THE PROBLEM: Among the records, which lines include "ipynb"? List them.

★ ★ ★ ★ ★

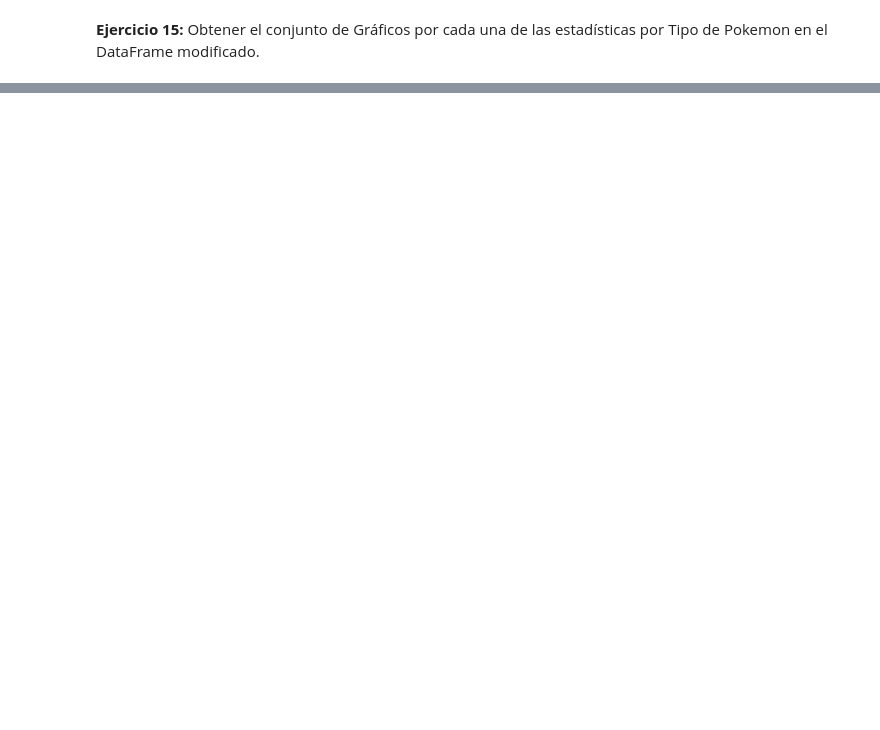
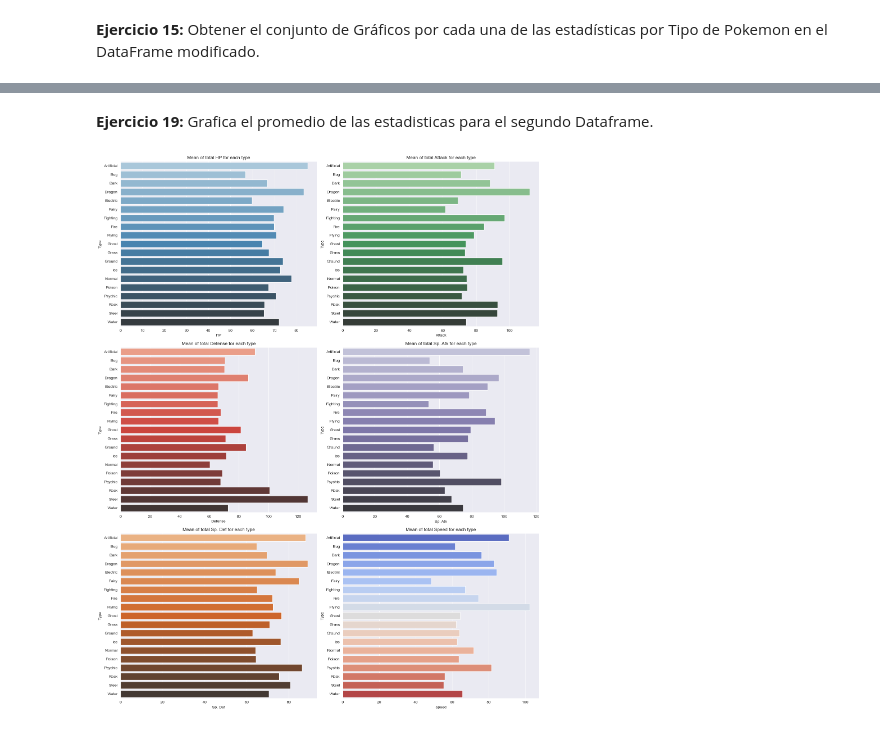
Before and after one commit to Jon-ram/ECBD_9B_PRACTICAS_230410, a Jupyter notebook: practica_05/Practica5.ipynb, the cells around one changed output, grey strips where cells are left out. Saved outputs shown, nothing was run; the diff lists cells and outputs as text; code cells hidden in the pictures; blank space fills up the shorter version.

Commit message:
Ejercicios
puntos del 24 al 31

```diff
--- a/practica_05/Practica5.ipynb
+++ b/practica_05/Practica5.ipynb
@@ -725,0 +919,35 @@ plt.show()
+# %% [markdown]
+**Ejercicio 19:** Grafica el promedio de las estadisticas para el segundo Dataframe.
+# %%
+plt.figure(figsize=(16, 20))
+k = 1
+m = 0
+
+palette = [
+    "Blues_d",
+    "Greens_d",
+    "Reds_d",
+    "Purples_d",
+    "Oranges_d",
+    "coolwarm",
+]
+
+for i in stats:
+    plt.subplot(3, 2, k)
+    k = k + 1
+    sns.barplot(
+        x=mi_df[i],
+        y=mi_df.index,
+        hue=mi_df.index,
+        palette=palette[m],
+        legend=False,
+        dodge=False,
+    )
+    m = m + 1
+    plt.title('Mean of total ' + i + ' for each type')
+    plt.xlabel(i)
+
+plt.tight_layout()
+plt.show()
+# %% [output]
+[figure, added]
```
Also changed, not shown: parts of 26 cells of this notebook.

★ ★ ★ ★ ★

ANSWER BOX:
Before and after one commit to Jon-ram/ECBD_9B_PRACTICAS_230410, a Jupyter notebook: practica_05/Practica5.ipynb, the cells around one changed output, grey strips where cells are left out. Saved outputs shown, nothing was run; the diff lists cells and outputs as text; code cells hidden in the pictures; blank space fills up the shorter version.
--- a/practica_05/Practica5.ipynb
+++ b/practica_05/Practica5.ipynb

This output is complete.